Guiding Principles of the Reggio Emilia Approach
The Reggio Emilia Approach to early learning involves making connections and relationships between feelings, ideas, words, and actions. Every child brings with them deep curiosity and potential. It is this innate curiosity that drives their interest to understand their world and their place within it. Probably the most well-known aspect of the Reggio Emilia Approach is the belief that children use many many different ways to show their understanding and express their thoughts and creativity. A hundred different ways of thinking, of discovering, of learning. Through drawing and sculpting, through dance and movement, through painting and pretend play, through modeling and music, each one of these Hundred Languages must be valued and nurtured.

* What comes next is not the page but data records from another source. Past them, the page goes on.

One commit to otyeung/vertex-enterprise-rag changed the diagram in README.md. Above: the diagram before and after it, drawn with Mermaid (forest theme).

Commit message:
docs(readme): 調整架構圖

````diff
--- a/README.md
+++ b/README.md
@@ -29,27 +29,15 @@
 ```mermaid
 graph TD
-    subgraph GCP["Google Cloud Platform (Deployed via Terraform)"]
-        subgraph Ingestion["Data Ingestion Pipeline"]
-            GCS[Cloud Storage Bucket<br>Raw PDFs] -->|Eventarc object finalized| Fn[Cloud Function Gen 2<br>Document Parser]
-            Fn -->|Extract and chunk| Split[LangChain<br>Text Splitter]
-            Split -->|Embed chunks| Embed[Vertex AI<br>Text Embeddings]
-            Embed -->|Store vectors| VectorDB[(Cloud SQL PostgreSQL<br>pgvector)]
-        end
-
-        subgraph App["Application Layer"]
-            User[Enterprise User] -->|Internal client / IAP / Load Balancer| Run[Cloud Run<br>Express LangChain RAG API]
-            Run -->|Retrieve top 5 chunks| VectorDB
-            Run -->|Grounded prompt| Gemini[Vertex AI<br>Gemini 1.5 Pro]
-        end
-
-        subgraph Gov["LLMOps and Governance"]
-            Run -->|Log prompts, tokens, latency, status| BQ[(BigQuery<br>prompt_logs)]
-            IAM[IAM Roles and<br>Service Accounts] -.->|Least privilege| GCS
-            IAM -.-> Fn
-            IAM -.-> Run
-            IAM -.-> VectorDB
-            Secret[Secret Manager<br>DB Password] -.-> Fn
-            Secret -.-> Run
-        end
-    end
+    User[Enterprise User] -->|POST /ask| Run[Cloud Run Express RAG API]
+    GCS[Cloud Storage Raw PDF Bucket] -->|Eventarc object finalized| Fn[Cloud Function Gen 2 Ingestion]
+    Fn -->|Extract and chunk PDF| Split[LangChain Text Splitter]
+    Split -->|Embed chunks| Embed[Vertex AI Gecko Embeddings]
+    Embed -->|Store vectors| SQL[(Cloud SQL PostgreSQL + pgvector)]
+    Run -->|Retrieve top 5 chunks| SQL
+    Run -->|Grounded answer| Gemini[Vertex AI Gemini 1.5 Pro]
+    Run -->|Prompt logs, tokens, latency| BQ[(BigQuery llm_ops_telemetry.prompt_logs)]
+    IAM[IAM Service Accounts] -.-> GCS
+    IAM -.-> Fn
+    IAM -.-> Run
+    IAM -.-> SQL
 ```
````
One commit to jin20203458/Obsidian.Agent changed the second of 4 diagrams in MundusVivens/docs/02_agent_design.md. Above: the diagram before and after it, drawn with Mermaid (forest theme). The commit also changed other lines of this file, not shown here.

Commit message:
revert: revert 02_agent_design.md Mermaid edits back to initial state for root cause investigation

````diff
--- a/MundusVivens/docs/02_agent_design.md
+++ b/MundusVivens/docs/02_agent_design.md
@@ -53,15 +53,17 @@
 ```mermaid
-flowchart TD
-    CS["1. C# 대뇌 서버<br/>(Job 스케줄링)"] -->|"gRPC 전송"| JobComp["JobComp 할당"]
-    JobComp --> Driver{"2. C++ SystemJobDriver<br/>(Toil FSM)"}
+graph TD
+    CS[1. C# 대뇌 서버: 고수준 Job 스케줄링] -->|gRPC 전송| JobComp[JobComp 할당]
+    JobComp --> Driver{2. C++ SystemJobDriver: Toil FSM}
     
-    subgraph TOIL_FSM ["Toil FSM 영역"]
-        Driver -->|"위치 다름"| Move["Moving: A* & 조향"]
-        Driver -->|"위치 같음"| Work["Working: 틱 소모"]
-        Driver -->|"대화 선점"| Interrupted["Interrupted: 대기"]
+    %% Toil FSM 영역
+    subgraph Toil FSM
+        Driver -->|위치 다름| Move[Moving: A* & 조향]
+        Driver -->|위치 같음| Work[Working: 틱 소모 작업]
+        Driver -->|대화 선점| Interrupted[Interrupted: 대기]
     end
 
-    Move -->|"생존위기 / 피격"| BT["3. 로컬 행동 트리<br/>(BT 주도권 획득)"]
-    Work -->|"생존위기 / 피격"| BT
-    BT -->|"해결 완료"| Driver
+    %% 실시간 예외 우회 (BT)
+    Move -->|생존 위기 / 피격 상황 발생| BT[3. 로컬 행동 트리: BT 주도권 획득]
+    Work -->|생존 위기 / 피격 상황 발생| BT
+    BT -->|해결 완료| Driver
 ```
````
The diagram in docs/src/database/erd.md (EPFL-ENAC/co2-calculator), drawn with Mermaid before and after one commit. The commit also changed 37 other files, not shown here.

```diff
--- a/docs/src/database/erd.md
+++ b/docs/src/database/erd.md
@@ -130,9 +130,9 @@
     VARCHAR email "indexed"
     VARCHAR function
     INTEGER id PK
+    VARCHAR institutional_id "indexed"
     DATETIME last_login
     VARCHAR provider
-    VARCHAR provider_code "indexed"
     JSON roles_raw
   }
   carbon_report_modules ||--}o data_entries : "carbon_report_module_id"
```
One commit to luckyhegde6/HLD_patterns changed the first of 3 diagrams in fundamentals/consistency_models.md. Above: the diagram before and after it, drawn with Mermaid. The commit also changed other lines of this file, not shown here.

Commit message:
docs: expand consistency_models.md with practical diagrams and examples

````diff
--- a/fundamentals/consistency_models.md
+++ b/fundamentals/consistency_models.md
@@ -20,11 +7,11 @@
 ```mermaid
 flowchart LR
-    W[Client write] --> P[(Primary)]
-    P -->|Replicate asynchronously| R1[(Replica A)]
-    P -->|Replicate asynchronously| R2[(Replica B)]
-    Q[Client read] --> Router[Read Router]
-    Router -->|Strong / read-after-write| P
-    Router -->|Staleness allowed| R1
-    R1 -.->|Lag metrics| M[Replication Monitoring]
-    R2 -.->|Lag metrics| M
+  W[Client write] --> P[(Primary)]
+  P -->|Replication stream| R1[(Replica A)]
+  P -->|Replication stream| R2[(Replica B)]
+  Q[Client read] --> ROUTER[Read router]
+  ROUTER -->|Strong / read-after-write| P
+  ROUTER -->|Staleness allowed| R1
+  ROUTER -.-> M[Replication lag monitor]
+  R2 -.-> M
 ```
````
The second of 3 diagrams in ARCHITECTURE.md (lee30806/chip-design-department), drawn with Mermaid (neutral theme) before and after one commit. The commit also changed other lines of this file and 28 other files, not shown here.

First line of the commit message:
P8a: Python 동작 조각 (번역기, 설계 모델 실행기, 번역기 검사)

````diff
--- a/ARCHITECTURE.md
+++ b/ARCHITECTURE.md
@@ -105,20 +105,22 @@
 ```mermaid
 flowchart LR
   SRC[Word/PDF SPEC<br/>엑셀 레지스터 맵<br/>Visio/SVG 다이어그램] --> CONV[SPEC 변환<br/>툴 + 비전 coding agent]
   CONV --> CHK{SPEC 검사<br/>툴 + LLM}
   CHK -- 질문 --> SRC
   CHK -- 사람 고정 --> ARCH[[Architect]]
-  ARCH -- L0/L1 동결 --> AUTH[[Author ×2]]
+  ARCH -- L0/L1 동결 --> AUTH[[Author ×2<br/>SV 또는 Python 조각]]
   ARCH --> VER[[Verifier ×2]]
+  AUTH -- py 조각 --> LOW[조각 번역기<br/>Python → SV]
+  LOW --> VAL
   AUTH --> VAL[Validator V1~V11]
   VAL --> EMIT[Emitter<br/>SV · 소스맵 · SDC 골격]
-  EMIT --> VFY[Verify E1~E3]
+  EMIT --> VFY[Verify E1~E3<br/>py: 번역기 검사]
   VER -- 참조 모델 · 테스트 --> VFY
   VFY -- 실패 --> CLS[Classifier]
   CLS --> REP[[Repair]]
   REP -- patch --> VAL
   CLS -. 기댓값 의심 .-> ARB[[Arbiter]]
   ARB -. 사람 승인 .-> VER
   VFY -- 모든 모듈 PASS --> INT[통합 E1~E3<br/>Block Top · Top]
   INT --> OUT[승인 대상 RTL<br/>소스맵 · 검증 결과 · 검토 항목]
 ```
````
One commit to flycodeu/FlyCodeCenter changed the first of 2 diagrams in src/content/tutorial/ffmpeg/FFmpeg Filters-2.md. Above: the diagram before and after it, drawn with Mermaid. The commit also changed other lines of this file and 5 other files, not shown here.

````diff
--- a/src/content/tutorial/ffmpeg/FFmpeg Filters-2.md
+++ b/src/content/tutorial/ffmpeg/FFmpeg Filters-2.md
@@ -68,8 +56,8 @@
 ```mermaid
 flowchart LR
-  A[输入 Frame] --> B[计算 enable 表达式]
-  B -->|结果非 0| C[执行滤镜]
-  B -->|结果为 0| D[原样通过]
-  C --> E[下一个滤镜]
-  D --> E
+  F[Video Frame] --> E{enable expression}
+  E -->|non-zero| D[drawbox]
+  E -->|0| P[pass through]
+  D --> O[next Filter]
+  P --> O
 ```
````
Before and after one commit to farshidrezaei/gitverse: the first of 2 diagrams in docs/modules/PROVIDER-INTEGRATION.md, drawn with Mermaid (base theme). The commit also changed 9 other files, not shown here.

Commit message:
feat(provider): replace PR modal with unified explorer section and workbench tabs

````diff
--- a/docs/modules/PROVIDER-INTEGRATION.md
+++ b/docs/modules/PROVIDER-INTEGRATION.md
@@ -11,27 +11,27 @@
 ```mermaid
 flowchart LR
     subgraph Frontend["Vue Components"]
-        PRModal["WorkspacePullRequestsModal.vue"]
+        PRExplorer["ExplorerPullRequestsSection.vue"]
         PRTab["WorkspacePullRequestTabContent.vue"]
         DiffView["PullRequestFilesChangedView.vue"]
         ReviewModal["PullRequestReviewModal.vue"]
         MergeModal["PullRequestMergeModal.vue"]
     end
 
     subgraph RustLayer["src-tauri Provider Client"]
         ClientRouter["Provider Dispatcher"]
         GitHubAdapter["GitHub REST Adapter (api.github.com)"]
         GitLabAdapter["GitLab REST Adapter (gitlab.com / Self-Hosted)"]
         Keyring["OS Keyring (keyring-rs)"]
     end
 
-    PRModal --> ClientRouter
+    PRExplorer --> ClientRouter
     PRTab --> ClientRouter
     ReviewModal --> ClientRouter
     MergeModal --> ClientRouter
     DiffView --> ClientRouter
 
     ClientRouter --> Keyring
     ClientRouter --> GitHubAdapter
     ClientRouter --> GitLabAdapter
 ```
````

They are all a part of the child, learning and play are not separated. The Reggio Emilia Approach emphasizes hands-on discovery learning that allows the child to use all their senses and all their languages to learn.
“The wider range of possibilities we offer children, the more intense will be their motivations and the richer their experiences.” —Loris Malaguzzi
The following key principles are inspirations from Reggio Emilia, which we adapt to our community and culture at Stonebrook Day School.
- The Image of the Child
At Stonebrook, we maintain a strong and positive image of the child. More specifically, we believe that all children are born as capable and competent and have preferences, interests, and opinions on the world and how it affects them. We know that our students have a great deal to offer our school community and classroom curriculum. We listen and encourage them to voice their ideas and suggestions, and know that their concerns and dislikes are valid.
- Teacher as Researcher
Our teachers have the responsibility to observe and document the interests, ideas, questions, struggles, connections, and insights that their students make on a daily basis. From that documentation the environment is arranged, materials are gathered, and the curriculum is built. Teachers ask thought-provoking questions to gather prior knowledge and learn about curiosities. They present materials that they suspect will engage and elicit the even further interest of the study.
- The Role of the Environment
The classroom environment plays just as important a role as the teacher and the students. The teachers arrange and rearrange the classroom with intent and respect. Materials are chosen that will stimulate, inspire, and challenge the children as they enter the room at the beginning of the school year. As the year progresses, specific needs arise, a community is built, and project topics emerge; the environment will change as a result. For example, the dramatic play areas will become restaurants, taxi cabs, subway stations, post offices, and much more. The classroom is also set up so that children may freely engage in activities, use materials and make choices with little adult intervention. This respectful process lends itself to children learning independence and gaining confidence in their abilities.
- Project Approach
The Reggio Emilia approach uses an emergent curriculum that is developed and guided by the children’s interests. Children engage in long-term small-group and large-group projects, which involve hands-on investigation, finding the answers to questions, reading about a topic, visiting sites or places, talking to experts and visually representing their learning through a variety of media.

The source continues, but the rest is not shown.